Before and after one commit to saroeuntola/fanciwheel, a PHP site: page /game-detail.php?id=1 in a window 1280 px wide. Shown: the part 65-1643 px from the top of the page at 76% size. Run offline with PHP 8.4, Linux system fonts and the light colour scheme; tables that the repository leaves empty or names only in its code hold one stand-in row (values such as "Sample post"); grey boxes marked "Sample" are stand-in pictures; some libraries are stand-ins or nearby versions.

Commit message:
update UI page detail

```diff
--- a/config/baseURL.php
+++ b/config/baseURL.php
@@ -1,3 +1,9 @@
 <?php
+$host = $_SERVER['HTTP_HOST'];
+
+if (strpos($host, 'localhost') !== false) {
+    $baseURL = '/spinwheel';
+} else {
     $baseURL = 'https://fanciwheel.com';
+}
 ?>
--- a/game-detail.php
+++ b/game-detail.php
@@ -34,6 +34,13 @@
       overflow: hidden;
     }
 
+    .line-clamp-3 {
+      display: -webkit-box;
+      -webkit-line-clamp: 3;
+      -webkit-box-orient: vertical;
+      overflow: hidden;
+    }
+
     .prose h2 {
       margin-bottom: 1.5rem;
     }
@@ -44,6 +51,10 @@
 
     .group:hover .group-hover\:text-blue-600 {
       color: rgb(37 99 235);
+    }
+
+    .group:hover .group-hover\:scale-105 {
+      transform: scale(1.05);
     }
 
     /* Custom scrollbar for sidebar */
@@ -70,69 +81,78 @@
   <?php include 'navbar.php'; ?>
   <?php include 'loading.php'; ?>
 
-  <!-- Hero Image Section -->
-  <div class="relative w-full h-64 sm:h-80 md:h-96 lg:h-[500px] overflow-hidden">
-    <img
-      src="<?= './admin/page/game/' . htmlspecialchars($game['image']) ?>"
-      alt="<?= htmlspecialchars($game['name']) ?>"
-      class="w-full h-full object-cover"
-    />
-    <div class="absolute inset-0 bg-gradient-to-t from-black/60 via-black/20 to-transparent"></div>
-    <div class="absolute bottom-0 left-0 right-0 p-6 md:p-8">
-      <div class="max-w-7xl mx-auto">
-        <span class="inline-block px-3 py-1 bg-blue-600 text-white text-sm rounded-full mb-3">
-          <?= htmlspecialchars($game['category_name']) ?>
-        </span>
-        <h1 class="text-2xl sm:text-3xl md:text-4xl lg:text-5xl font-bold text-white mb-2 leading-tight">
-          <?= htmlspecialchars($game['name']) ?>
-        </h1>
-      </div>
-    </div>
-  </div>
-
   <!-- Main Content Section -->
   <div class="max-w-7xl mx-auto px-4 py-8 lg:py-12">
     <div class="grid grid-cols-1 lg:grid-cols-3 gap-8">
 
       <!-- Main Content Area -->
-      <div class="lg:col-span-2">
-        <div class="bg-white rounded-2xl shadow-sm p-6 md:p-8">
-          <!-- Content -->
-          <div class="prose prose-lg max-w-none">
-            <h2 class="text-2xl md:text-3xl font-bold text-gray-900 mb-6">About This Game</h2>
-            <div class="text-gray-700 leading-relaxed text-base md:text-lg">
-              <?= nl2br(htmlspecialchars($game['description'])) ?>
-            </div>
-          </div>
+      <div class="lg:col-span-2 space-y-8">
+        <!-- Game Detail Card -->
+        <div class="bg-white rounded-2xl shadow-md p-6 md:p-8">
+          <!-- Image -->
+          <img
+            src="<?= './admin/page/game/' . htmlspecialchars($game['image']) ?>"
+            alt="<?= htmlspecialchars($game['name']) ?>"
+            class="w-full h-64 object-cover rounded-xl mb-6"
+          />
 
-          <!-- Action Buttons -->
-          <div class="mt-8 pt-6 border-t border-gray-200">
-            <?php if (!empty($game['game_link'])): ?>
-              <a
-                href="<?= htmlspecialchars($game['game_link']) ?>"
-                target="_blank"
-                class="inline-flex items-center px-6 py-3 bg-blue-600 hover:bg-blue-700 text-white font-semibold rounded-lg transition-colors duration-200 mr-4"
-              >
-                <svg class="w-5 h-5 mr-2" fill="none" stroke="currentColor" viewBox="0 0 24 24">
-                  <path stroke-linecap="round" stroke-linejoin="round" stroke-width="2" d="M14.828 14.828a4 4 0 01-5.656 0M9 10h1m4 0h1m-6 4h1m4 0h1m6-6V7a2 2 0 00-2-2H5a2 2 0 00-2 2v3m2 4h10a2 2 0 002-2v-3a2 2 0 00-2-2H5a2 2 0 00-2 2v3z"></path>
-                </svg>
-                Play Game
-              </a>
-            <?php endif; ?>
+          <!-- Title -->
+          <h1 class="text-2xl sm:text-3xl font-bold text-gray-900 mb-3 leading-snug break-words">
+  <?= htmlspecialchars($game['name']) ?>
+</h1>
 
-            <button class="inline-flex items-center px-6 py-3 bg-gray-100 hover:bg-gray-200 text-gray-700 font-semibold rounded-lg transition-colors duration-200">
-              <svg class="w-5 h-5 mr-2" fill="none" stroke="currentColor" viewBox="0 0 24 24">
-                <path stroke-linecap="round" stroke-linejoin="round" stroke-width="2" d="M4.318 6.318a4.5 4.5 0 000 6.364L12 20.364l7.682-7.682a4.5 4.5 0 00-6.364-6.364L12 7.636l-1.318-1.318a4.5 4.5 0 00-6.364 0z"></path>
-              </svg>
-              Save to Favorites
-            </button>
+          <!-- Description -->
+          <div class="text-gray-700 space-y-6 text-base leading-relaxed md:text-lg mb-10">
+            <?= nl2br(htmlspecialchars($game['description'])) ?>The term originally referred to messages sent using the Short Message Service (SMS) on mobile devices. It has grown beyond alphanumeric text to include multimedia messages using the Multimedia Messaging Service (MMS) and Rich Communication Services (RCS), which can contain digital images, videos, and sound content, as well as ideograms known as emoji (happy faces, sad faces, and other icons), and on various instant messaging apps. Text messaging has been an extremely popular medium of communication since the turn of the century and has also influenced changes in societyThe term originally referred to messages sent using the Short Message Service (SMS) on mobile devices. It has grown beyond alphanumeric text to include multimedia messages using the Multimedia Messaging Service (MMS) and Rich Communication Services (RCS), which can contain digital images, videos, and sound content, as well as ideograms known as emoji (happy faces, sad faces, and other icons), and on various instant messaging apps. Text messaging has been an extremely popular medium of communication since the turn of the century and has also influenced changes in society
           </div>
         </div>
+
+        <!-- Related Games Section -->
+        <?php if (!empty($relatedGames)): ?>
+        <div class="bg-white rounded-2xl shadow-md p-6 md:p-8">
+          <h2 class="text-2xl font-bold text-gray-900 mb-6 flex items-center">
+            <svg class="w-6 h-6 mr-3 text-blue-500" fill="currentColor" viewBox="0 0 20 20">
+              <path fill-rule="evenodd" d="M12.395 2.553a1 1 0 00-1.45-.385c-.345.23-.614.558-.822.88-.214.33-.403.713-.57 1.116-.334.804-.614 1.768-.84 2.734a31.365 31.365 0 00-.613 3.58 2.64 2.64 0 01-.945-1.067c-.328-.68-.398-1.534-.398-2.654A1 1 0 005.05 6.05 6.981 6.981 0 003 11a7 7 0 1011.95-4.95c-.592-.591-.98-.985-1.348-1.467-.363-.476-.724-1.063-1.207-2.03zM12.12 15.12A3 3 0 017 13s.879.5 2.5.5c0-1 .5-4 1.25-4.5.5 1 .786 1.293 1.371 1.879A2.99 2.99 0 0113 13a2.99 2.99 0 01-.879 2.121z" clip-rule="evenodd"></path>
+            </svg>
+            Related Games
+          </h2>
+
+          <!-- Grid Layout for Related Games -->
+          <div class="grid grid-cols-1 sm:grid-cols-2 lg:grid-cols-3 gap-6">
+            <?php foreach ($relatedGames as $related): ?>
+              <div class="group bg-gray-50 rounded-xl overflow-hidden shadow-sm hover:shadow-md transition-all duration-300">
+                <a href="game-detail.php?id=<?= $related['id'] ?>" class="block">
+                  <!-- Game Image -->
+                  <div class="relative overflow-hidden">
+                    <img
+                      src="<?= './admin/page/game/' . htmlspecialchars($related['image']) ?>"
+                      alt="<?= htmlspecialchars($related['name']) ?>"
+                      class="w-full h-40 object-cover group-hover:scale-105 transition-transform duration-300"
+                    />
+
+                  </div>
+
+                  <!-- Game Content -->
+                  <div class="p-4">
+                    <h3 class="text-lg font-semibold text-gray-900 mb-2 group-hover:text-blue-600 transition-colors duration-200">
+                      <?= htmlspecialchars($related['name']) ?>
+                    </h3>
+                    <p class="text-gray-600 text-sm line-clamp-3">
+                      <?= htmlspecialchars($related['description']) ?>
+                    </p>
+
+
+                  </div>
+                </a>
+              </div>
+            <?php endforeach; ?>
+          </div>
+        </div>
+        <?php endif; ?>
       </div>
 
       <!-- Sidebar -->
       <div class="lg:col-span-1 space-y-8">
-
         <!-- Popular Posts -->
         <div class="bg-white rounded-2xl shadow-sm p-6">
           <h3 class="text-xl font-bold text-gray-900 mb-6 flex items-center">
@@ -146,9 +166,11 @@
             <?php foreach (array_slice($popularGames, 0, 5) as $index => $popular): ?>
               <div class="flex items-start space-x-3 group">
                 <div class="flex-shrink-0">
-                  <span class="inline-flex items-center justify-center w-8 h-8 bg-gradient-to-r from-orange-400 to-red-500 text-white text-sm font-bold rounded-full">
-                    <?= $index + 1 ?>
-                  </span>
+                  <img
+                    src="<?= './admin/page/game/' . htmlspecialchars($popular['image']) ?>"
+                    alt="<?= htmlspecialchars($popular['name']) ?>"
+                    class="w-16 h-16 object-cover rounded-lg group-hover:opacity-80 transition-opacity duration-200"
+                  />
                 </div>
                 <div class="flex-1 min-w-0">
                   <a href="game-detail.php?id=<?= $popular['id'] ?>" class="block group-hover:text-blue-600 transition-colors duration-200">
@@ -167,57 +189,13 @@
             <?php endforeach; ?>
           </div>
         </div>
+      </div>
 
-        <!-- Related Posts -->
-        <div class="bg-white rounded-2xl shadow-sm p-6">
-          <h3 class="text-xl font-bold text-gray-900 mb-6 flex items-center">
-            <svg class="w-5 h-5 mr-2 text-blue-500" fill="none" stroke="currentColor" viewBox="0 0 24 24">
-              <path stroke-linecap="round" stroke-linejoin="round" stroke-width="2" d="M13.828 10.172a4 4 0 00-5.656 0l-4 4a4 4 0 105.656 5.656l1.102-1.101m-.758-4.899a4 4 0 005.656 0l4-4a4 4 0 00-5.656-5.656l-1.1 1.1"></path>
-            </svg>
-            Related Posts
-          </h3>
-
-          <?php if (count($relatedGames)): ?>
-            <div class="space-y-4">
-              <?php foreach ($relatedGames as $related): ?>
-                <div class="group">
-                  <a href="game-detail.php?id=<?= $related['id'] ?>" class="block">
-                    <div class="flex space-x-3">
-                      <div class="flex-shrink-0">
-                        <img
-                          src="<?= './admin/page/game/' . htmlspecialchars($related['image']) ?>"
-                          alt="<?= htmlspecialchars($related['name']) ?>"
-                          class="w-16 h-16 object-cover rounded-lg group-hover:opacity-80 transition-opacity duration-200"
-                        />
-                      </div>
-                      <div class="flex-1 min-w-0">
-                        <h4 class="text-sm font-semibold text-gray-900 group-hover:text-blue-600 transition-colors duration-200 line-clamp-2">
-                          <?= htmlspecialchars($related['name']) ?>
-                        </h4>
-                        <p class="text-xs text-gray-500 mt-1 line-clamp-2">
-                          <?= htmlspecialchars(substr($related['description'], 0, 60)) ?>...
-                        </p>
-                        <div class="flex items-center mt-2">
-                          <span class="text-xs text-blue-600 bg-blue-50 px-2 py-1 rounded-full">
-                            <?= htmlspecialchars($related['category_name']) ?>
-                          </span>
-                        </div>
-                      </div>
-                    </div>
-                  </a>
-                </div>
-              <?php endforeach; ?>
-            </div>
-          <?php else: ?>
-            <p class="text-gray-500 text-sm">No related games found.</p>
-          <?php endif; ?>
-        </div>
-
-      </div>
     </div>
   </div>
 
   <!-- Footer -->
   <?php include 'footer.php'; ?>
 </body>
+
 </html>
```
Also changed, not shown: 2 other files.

****************************************

TASK OBJECTIVE:
If the word "index" is on a line above, return that line.

ANSWER TO THIS PROBLEM:
             <?php foreach (array_slice($popularGames, 0, 5) as $index => $popular): ?>
-                    <?= $index + 1 ?>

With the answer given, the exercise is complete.